START Data to process

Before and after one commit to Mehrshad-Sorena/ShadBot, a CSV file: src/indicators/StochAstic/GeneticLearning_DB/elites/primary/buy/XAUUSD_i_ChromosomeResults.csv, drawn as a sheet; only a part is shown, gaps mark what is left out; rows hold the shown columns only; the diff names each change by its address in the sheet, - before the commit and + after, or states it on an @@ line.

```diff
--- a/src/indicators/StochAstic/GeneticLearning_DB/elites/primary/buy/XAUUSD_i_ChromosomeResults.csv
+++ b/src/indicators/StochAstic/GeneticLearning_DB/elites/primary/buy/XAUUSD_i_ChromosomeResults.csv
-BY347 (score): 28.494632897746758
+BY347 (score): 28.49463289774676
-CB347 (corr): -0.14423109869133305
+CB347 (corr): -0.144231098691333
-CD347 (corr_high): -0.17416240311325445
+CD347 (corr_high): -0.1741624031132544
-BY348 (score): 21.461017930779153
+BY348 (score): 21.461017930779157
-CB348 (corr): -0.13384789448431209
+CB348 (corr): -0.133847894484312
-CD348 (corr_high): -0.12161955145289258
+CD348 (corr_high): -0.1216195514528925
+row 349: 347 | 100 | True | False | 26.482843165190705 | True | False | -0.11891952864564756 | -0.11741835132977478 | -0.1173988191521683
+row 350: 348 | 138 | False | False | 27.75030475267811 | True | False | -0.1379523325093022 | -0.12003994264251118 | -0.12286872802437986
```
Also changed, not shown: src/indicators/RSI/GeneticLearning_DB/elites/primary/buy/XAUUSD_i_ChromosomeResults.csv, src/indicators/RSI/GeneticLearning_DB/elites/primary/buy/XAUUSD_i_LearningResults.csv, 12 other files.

END Data to process

> _Directions_:
Wherever the string "True" appears in the entries above, list that line.

> _Task result_:
+row 349: 347 | 100 | True | False | 26.482843165190705 | True | False | -0.11891952864564756 | -0.11741835132977478 | -0.1173988191521683
+row 350: 348 | 138 | False | False | 27.75030475267811 | True | False | -0.1379523325093022 | -0.12003994264251118 | -0.12286872802437986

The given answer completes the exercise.